1. Do you ever find yourself overdressed when compared to your significant other, or the opposite, and how do you compensate? I have a feeling the answer here will be about the sliding scale of formality and using proportions and things like accessories and shoes to change your look. I always find myself looking “too put together” when the environment is very lax.

2. What are some of your go-to outfits for date night (read – sexy or drawing the other in, as Ethan Newton accurately put it in your talk with him). This one might be better served by a whole article really – how to draw people in with your proportions, tones, fabrics, accessories!

Thanks, as always


Hi Simon,
Dare I say even Paxo will be proud of some of your PS inquisitors from this ever lengthening thread. Can you recollect any naysayers when you made Permanent Style your main occupation and any hurtful put-downs or barbs aimed at you? And did you suffer any self-doubts afterwards? What has kept you going?


I would like to know what do you wear at home in the day when you are not meeting anyone (especially in the summer) ?
Thank you.


Hi Simon.

You must have amassed a huge quantity of clothes over the years. My question is about how you store it all and also about how and when you decide to get rid of items you no longer want or need. I saw the recent Markkt sale and there were a lot of nice items for sale.




Ah thanks Simon. I did see it originally but had forgotten about it so I’ll have another read.


We are likely entering a period of hard times.
The Venn diagram circles of ‘luxury’ and ‘artisan’, or ‘quality of production’ don’t always overlap entirely. The cachet and price of a Hermes scarf is not only about craftmanship.
It can feel there is a implied idea in Permanent Style that luxury is merely about quality of the production process, as opposed to brand associations.
But a brand’s price can be driven by more than its quality of production: it can be a more purely commercial driver of the profit margin, and brand goodwill on the balance sheet.
Witness the increase in the price of Church’s shoes – like their Ryder Chukka boots – under their Prada owners.
In these times the brand strapline of a mid-market Canadian menswear brand seems relevant:
“Quality doesn’t have to be a Luxury”

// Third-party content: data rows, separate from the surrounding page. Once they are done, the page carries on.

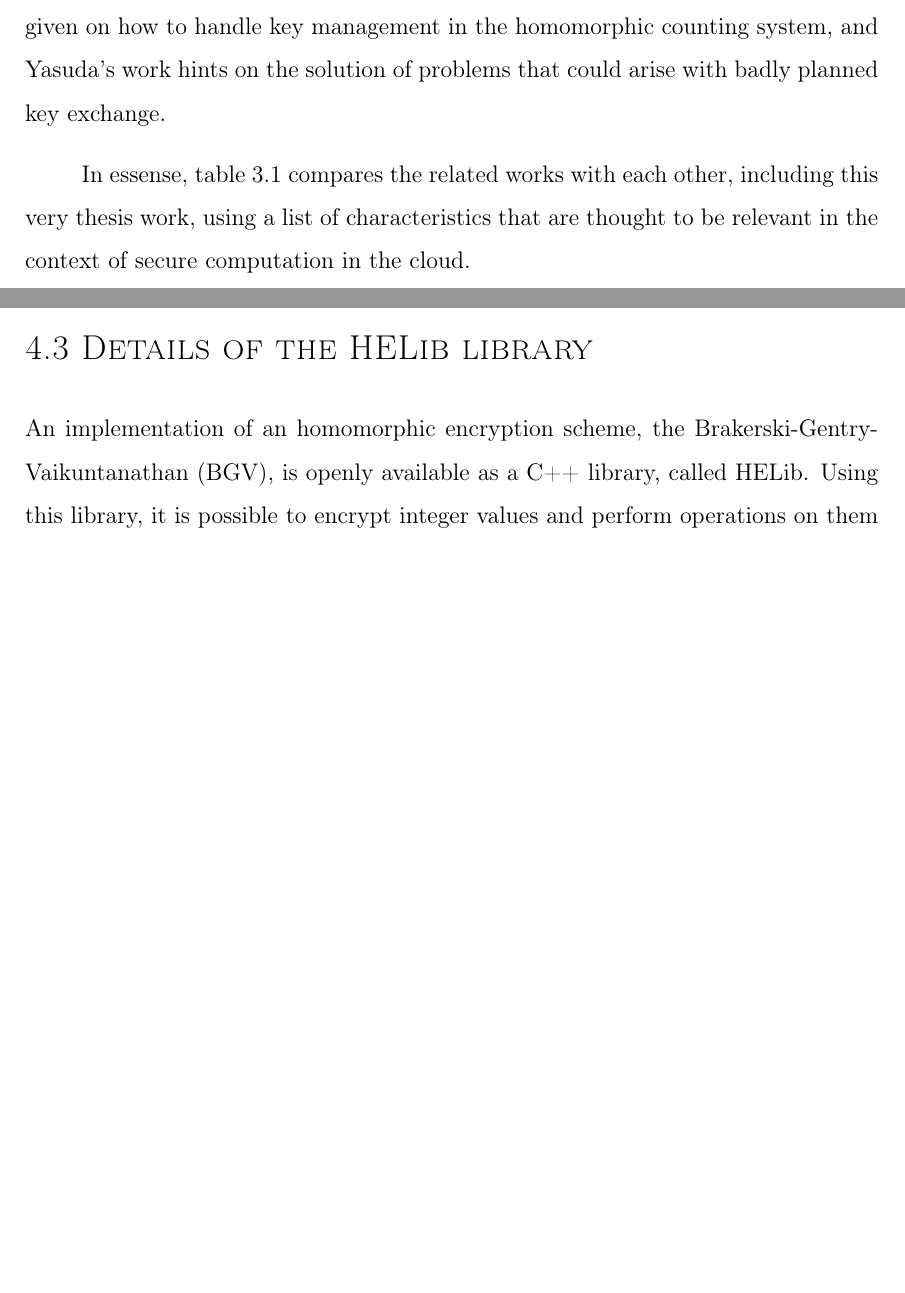
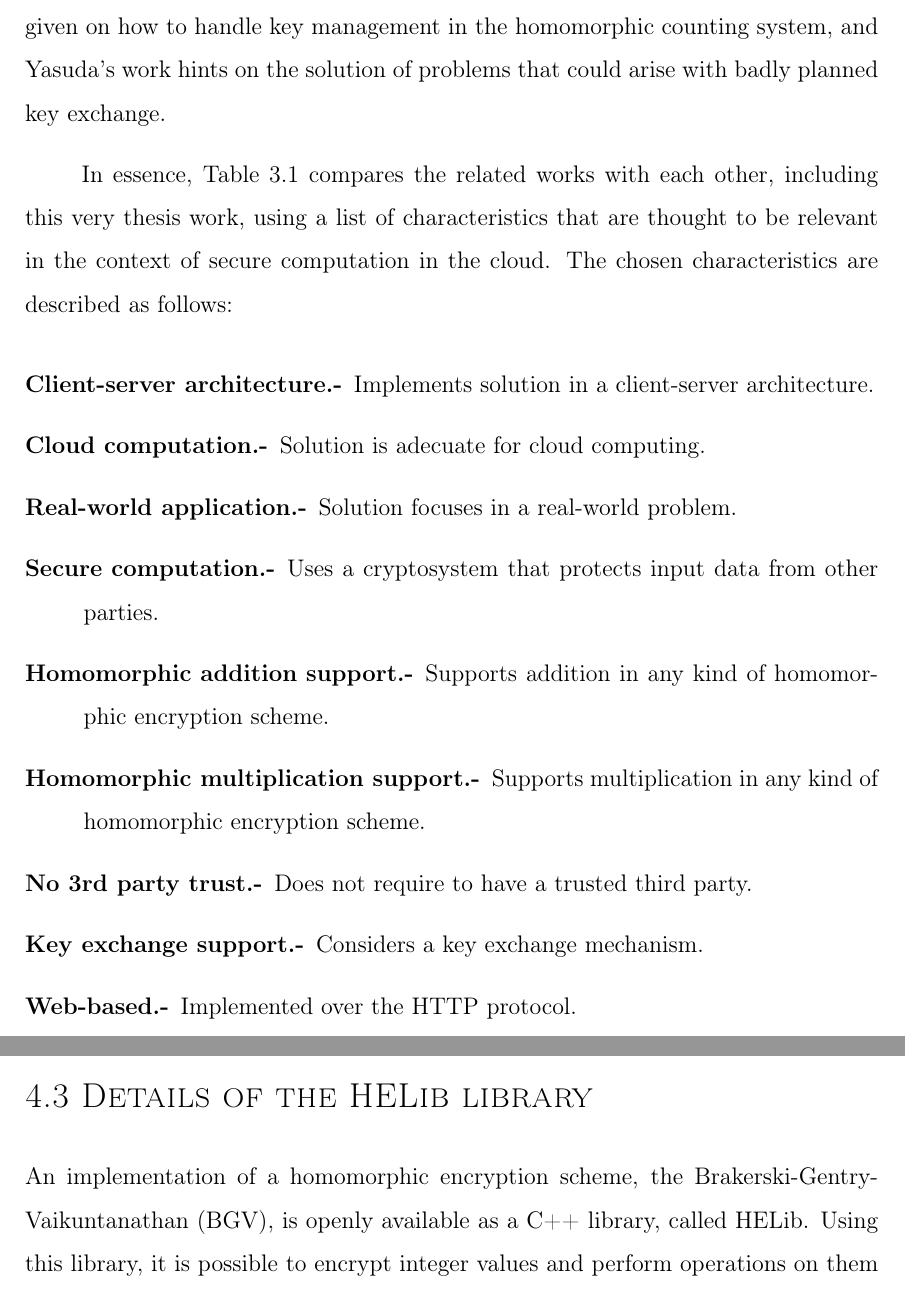
Before and after one commit to antoniosv/homomorphic-counter, a LaTeX thesis (plantilla/tesis.tex, which reads plantilla/methodology.tex, plantilla/relatedWorks.tex): two parts of pages 62 and 68 of 100 before the commit and two parts of pages 62 and 68 of 99 after it, joined at a grey line, cut so that both start at the same text, the shorter picture padded with empty space. Compiled offline with pdfLaTeX.

Commit message:
added description for the characteristics used in the related works section

```diff
--- a/plantilla/methodology.tex
+++ b/plantilla/methodology.tex
@@ -29,7 +29,7 @@ The solution itself consists in an implementation of a client-server software th
 
 \section{{Details of the HELib library}}
 
-An implementation of an homomorphic encryption scheme, the Brakerski-Gentry-Vaikuntanathan (BGV), is openly available as a C++ library, called HELib. Using this library, it is possible to encrypt integer values and perform operations on them while being encrypted. There are many parameters to be considered when using this implementation, and these usually define how the public and private keys are going to be like. For this particular application, most parameters can be left in their default values, as they seem to serve the intended purpose.
+An implementation of a homomorphic encryption scheme, the Brakerski-Gentry-Vaikuntanathan (BGV), is openly available as a C++ library, called HELib. Using this library, it is possible to encrypt integer values and perform operations on them while being encrypted. There are many parameters to be considered when using this implementation, and these usually define how the public and private keys are going to be like. For this particular application, most parameters can be left in their default values, as they seem to serve the intended purpose.
 
 Part of the description found in the code repository of HElib states that the library is considered to be low-level, and given its difficulty and constant changes, it is not that appropriate to build big applications with it. Regarding the use of the library and its implementation of homomorphic encrypted, often referred to as \emph{HE}, the following is stated: ``At its present state, this library is mostly meant for researchers working on HE and its uses. Also currently it is fairly low-level, and is best thought of as \emph{assembly language for HE}. That is, it provides low-level routines (set, add, multiply, shift, etc.), with as much access to optimizations as we can give.'' Brakerski et al. \cite{helib}.
 
--- a/plantilla/relatedWorks.tex
+++ b/plantilla/relatedWorks.tex
@@ -77,7 +77,19 @@ Similarly, MrCrypt \cite{Tetali:2013:MSA:2544173.2509554} provides meaningful in
 
 Finally, Yasuda's \cite{Yasuda:2015:SDD:2732516.2732521} work opens up a whole new area of opportunity, since it focuses on the secure key exchange aspect. So far, not much thought has been given on how to handle key management in the homomorphic counting system, and Yasuda's work hints on the solution of problems that could arise with badly planned key exchange.
 
-In essense, table \ref{tbl:comparison} compares the related works with each other, including this very thesis work, using a list of characteristics that are thought to be relevant in the context of secure computation in the cloud.
+In essence, Table \ref{tbl:comparison} compares the related works with each other, including this very thesis work, using a list of characteristics that are thought to be relevant in the context of secure computation in the cloud. The chosen characteristics are described as follows:
+
+\begin{description}
+\item[Client-server architecture.-] Implements solution  in a client-server architecture.
+\item[Cloud computation.-] Solution is adecuate for cloud computing.
+\item[Real-world application.-] Solution focuses in a real-world problem.
+\item[Secure computation.-] Uses a cryptosystem that protects input data from other parties.
+\item[Homomorphic addition support.-] Supports addition in any kind of homomorphic encryption scheme.
+\item[Homomorphic multiplication support.-] Supports multiplication in any kind of homomorphic encryption scheme.
+\item[No 3rd party trust.-] Does not require to have a trusted third party.
+\item[Key exchange support.-] Considers a key exchange mechanism.
+\item[Web-based.-] Implemented over the HTTP protocol.
+\end{description}
 
 \afterpage{
   \clearpage
@@ -95,7 +107,7 @@ Real-world application                                                        &
 Secure computation                                                            & $\bigcirc$                                                                             & $\bigcirc$                                                                             & $\bigcirc$                                                                            & $\bigcirc$                                & $\bigcirc$                                                                             & $\bigcirc$                                                                                 & $\bigcirc$                                \\ \hline
 \begin{tabular}[c]{@{}l@{}}Homomorphic addition \\ support\end{tabular}       & $\bigcirc$                                                                             & $\times$                                                                             & $\bigcirc$                                                                            & $\times$                                & $\times$                                                                             & $\times$                                                                                 & $\bigcirc$                                \\ \hline
 \begin{tabular}[c]{@{}l@{}}Homomorphic multiplication \\ support\end{tabular} & $\bigcirc$                                                                             & $\times$                                                                             & $\times$                                                                            & $\times$                                & $\times$                                                                             & $\times$                                                                                 & $\bigcirc$                                \\ \hline
-Doesn't trust 3rd party                                                       & $\times$                                                                             & $\bigcirc$                                                                             & $\bigcirc$                                                                            & $\bigcirc$                                & $\bigcirc$                                                                             & $\times$                                                                                 & $\bigcirc$                                \\ \hline
+No 3rd party trust                                                       & $\times$                                                                             & $\bigcirc$                                                                             & $\bigcirc$                                                                            & $\bigcirc$                                & $\bigcirc$                                                                             & $\times$                                                                                 & $\bigcirc$                                \\ \hline
 Key exchange support                                                          & $\bigcirc$                                                                             & $\bigcirc$                                                                             & $\bigcirc$                                                                            & $\times$                                & $\times$                                                                             & $\bigcirc$                                                                                 & $\times$                                \\ \hline
 Web-based                                                                     & $\times$                                                                             & $\times$                                                                             & $\bigcirc$                                                                            & $\bigcirc$                                & $\times$                                                                             & $\bigcirc$                                                                                 & $\times$                                \\ \hline
 \end{tabular}
```
Also changed, not shown: plantilla/abstract.tex (+1 -1 lines), plantilla/conclusions.tex (+1 -0 lines), plantilla/experiments.tex (+5 -4 lines), plantilla/test.tex (deleted, +0 -9 lines), plantilla/tesis.pdf, plantilla/test.pdf (deleted), plantilla/methodology.tex (9 more changed lines).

Paul H

Hi Simon:
Two additional questions for consideration if I’m not too late…

  1. How do you maintain rotation for your in-season wardrobe?   While I have a decent wardrobe that I have invested in building, I find myself drawn to wearing some items much more often than others.  The result is a portion of my wardrobe is relatively underutilized.  I appreciate and want to enjoy those less worn items and am curious if you have an approach for maintaining a steady rotation.
  2. How do you feel about people wearing clothing that you have designed, created and sold?  I’m sure you’ve personally invested a lot of time and effort in all the stages of bringing a garment to market.  At the end, and I’m projecting, I feel it could be a very unique experience to have someone put that garment on their body, so I am curious as to your thoughts on the same.

Thanks for the opportunity to ask and all the best!

Brian Bodnar

In the US there are fewer bespoke options than in Europe, but the quantity is still dizzying and knowing what is of comparable quality to a Saville row house is hard. If you could pick one affordable option and one luxury option for true bespoke suits and true bespoke shirts in the US, who would you recommend? Thank you.

Brian Bodnar

Thank you for your help!